THE DATA: Begin

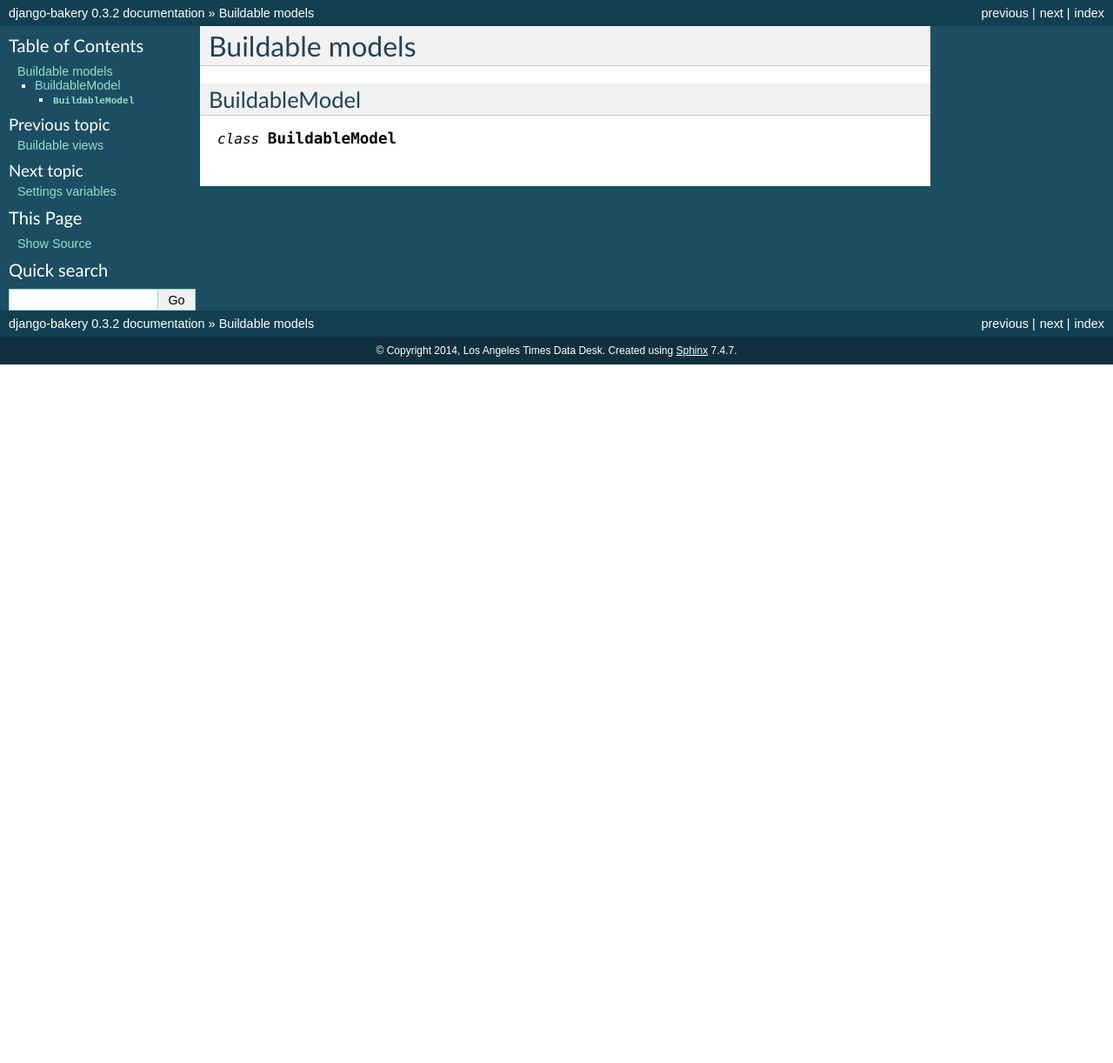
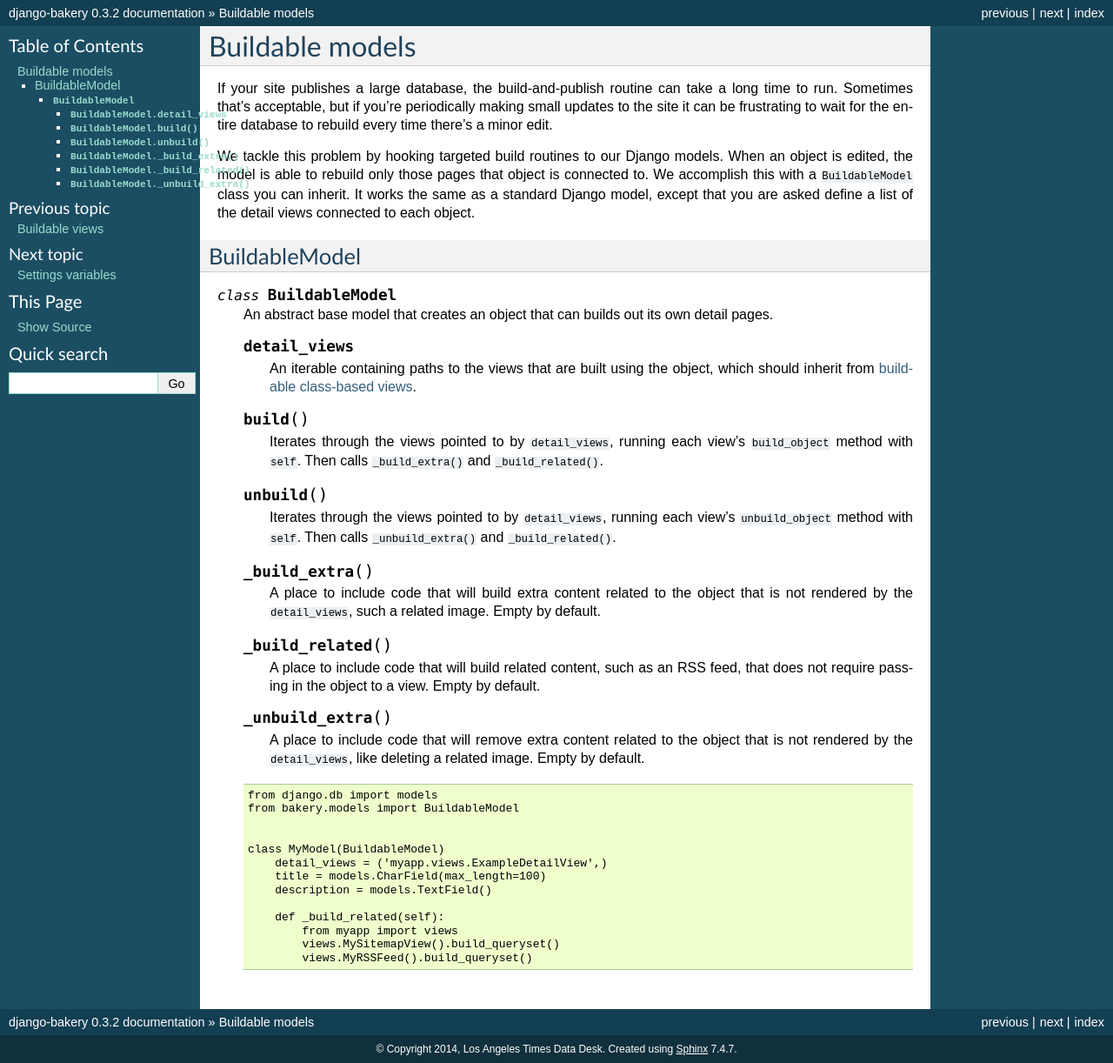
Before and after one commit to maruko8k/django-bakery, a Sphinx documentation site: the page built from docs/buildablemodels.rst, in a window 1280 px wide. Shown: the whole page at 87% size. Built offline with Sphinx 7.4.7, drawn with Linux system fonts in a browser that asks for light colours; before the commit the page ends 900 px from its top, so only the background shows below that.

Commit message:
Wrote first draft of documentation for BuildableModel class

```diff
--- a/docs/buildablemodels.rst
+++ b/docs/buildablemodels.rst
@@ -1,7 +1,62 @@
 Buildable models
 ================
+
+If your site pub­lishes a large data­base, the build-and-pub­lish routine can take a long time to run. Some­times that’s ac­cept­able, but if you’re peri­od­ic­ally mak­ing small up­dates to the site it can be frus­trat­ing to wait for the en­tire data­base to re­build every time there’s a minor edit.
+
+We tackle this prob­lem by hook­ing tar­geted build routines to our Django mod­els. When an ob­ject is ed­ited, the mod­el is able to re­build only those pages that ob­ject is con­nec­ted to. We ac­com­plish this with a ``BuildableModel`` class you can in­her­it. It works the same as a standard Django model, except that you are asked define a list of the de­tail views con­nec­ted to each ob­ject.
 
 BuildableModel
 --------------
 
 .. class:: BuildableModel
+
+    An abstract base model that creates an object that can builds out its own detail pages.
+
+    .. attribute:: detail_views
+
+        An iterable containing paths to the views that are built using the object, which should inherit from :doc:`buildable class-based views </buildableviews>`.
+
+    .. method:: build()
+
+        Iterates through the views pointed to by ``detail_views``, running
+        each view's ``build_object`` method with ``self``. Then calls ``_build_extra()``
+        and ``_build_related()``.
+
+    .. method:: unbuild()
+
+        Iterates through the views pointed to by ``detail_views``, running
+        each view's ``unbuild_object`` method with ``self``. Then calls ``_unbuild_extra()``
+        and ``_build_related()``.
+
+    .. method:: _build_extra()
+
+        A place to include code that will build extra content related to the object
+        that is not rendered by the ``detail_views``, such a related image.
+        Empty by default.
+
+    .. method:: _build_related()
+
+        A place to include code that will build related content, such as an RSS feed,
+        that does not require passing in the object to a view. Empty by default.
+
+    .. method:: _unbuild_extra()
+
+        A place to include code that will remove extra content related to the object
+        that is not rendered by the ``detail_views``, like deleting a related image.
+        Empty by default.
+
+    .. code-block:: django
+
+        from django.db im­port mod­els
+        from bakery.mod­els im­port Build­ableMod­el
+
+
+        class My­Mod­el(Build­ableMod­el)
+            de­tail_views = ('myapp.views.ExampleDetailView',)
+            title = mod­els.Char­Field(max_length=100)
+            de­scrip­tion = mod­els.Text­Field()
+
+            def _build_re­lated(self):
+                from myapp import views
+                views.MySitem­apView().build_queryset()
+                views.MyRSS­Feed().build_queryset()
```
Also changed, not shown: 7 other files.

THE DATA: End
THE DATA: Begin

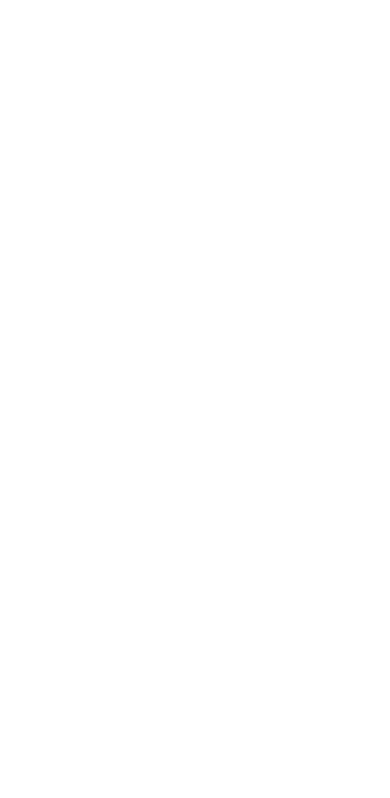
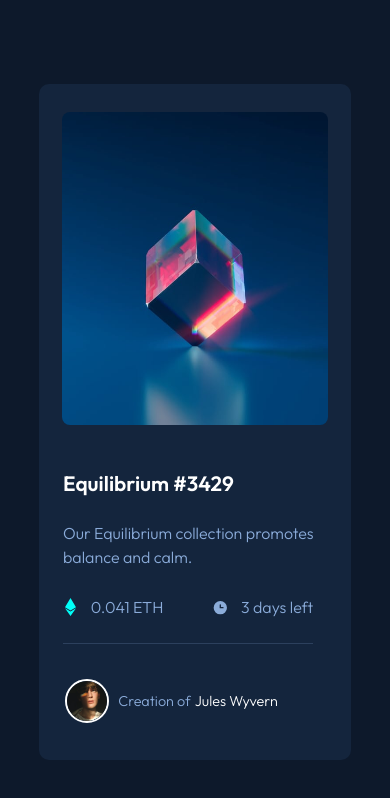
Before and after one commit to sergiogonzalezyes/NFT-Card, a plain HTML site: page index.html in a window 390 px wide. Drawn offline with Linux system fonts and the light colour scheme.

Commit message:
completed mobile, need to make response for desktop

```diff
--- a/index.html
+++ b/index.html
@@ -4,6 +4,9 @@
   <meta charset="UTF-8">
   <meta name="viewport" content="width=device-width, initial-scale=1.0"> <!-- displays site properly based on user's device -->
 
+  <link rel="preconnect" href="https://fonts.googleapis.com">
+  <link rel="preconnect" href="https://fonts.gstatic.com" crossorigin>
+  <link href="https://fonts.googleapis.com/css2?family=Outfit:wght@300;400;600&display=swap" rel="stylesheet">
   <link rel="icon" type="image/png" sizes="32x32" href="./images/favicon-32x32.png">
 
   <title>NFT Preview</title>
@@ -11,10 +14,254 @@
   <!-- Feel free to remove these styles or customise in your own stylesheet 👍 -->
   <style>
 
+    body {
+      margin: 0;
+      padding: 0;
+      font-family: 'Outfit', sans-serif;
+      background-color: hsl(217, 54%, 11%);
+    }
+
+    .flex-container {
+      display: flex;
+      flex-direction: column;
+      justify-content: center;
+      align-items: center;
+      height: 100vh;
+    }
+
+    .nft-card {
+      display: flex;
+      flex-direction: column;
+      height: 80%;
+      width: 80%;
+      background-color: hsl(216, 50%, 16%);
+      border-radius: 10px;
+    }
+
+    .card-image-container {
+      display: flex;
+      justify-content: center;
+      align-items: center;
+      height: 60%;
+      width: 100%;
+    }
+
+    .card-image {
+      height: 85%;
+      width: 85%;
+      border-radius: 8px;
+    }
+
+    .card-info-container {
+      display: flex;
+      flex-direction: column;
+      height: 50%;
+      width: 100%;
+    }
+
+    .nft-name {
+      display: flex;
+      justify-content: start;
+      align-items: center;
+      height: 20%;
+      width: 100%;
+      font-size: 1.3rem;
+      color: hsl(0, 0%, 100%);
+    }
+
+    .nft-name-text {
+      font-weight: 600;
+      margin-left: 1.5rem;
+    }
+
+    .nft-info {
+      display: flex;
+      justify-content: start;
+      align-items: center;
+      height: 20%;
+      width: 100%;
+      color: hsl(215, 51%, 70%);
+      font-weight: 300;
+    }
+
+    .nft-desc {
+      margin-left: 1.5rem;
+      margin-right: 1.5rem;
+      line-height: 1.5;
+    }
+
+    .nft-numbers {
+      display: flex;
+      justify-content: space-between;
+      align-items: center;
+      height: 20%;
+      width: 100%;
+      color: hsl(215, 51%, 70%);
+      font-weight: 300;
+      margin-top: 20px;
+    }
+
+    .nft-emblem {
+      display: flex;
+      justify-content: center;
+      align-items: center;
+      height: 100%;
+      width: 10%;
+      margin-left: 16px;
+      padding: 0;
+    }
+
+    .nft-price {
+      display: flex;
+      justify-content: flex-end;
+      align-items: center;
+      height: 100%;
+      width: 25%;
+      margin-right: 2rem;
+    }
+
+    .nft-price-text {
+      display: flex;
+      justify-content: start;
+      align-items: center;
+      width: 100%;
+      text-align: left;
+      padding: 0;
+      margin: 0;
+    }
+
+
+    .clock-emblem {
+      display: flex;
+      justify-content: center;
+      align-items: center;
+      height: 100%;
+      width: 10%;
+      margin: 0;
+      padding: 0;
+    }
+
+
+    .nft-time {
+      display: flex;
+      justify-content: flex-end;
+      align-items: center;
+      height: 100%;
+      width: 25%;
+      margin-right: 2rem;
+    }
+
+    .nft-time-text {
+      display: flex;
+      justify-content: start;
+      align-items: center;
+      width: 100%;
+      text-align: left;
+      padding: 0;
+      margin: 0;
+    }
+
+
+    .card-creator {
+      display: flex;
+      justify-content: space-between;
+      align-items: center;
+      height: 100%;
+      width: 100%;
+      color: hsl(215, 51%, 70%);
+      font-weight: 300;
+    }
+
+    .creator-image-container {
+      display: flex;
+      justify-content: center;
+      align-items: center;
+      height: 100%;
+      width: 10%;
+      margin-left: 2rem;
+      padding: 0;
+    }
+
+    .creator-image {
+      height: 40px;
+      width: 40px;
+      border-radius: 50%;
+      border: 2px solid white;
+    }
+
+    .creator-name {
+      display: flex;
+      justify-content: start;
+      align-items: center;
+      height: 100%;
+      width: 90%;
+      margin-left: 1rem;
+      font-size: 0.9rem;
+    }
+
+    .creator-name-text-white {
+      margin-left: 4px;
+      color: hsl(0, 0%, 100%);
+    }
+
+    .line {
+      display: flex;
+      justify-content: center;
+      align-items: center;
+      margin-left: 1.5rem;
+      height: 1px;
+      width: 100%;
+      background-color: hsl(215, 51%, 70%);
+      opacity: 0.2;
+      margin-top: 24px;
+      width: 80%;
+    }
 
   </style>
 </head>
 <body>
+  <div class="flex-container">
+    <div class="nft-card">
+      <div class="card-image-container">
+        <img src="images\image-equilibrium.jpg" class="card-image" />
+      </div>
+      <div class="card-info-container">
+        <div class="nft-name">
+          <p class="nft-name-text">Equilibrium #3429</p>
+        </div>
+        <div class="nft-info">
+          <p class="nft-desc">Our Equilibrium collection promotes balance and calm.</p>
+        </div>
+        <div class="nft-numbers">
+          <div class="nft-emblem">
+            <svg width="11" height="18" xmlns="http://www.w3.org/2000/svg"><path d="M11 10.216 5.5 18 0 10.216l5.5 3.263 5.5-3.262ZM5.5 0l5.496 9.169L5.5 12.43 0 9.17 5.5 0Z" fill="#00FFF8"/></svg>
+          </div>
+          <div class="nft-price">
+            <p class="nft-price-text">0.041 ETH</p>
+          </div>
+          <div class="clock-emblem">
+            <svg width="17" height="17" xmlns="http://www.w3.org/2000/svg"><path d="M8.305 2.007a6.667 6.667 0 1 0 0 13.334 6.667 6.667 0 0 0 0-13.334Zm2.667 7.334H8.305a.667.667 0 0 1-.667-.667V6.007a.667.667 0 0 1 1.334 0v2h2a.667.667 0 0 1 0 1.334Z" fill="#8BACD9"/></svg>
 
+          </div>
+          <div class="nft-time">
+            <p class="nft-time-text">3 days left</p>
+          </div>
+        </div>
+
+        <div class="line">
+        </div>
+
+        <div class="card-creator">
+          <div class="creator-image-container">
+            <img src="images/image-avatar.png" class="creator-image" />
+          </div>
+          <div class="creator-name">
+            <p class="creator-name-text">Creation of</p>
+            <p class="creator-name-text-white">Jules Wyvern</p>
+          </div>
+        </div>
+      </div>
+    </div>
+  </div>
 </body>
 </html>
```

THE DATA: End
THE DATA: Begin

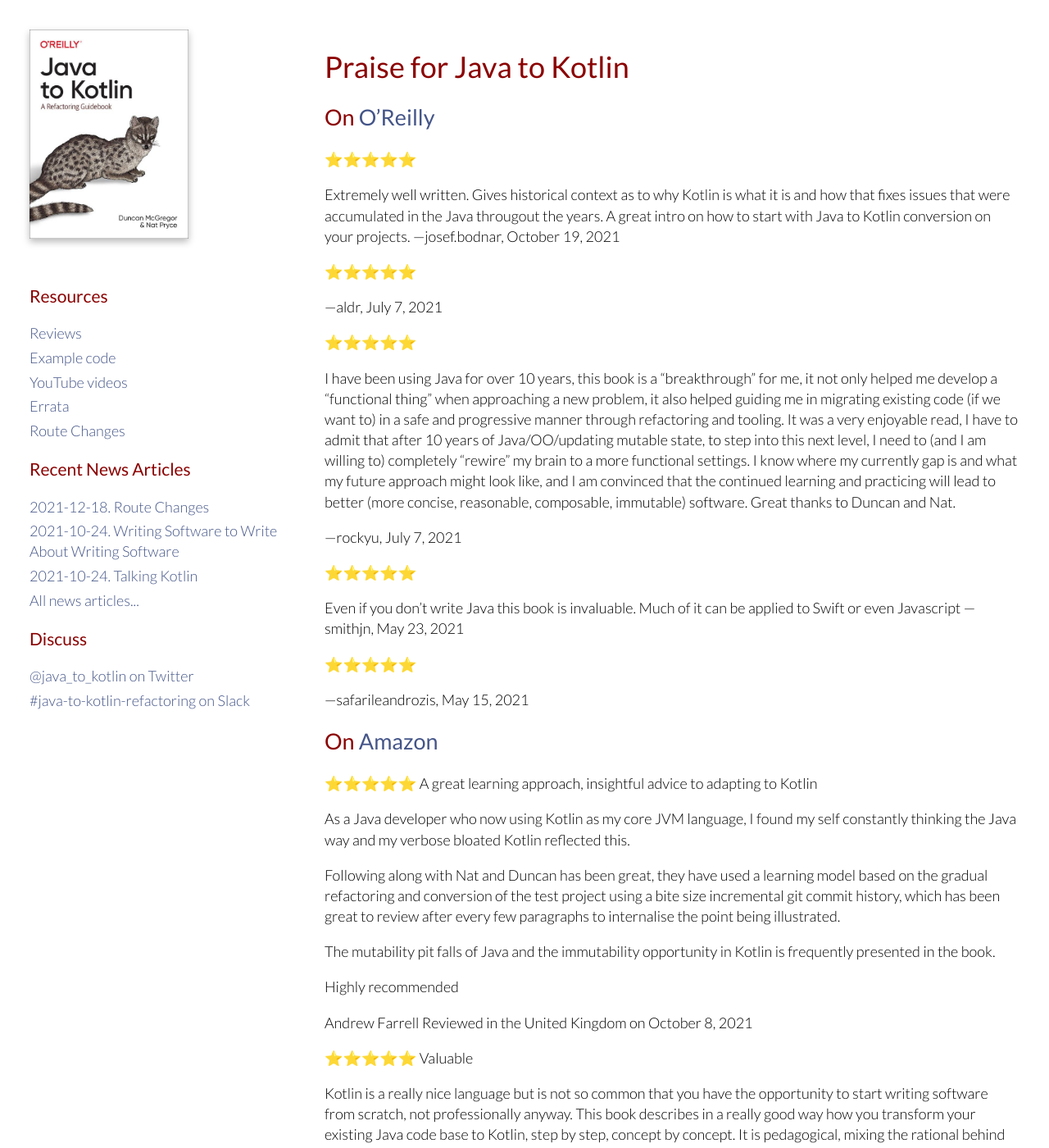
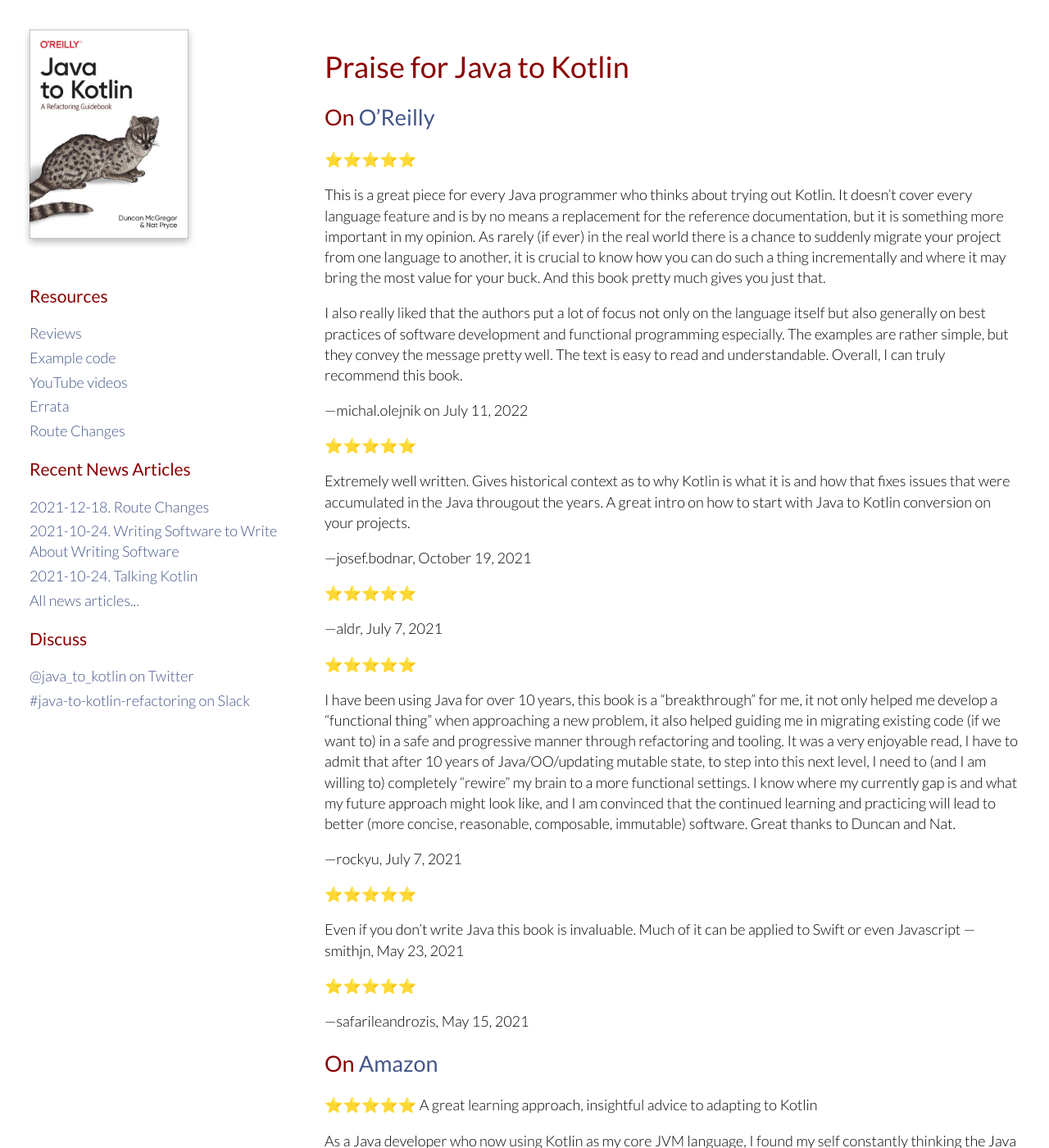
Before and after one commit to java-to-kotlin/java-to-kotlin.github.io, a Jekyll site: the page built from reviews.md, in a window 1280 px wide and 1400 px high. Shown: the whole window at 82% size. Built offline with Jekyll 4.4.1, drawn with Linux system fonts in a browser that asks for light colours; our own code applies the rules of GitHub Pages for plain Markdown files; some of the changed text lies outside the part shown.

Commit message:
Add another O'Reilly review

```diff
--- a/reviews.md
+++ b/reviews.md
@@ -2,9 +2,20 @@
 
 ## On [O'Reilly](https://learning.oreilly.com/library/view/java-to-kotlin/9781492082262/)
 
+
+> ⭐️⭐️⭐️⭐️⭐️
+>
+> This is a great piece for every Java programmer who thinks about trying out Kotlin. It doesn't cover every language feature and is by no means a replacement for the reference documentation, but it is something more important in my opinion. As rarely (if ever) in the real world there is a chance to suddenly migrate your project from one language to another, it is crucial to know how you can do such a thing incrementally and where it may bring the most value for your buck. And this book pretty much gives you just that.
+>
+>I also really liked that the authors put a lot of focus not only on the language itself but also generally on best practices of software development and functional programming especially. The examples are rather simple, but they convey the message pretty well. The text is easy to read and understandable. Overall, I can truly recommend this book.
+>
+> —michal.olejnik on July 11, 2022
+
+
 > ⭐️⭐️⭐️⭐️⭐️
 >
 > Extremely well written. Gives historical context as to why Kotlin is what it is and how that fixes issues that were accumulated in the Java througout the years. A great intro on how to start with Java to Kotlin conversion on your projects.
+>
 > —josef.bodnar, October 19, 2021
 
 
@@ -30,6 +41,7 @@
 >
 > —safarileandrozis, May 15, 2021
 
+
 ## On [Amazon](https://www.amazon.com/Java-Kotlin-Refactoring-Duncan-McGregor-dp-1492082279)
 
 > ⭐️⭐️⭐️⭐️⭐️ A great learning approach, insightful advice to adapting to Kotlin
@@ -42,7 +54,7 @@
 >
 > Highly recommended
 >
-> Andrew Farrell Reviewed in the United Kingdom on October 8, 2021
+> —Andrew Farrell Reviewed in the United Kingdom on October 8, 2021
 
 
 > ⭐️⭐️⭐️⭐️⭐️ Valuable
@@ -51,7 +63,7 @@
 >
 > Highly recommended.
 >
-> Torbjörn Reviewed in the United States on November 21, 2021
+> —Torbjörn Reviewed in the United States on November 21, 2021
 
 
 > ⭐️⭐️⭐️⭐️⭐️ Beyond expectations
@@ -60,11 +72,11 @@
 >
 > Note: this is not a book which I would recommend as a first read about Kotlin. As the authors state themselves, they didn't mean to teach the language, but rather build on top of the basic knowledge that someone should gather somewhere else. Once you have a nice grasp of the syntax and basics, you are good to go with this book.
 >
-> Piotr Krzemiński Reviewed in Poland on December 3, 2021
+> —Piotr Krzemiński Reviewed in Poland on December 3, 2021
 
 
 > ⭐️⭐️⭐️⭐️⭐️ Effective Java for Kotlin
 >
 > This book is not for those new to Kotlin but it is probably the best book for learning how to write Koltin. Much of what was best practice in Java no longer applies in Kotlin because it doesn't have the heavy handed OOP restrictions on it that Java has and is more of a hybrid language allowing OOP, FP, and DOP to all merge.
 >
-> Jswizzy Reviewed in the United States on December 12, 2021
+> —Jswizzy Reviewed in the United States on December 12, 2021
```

THE DATA: End

● **WHAT NEEDS TO BE DONE**:
Please report only the count of lines in the entries above where the word "time" appears.

● **EXERCISE SOLUTION**:
5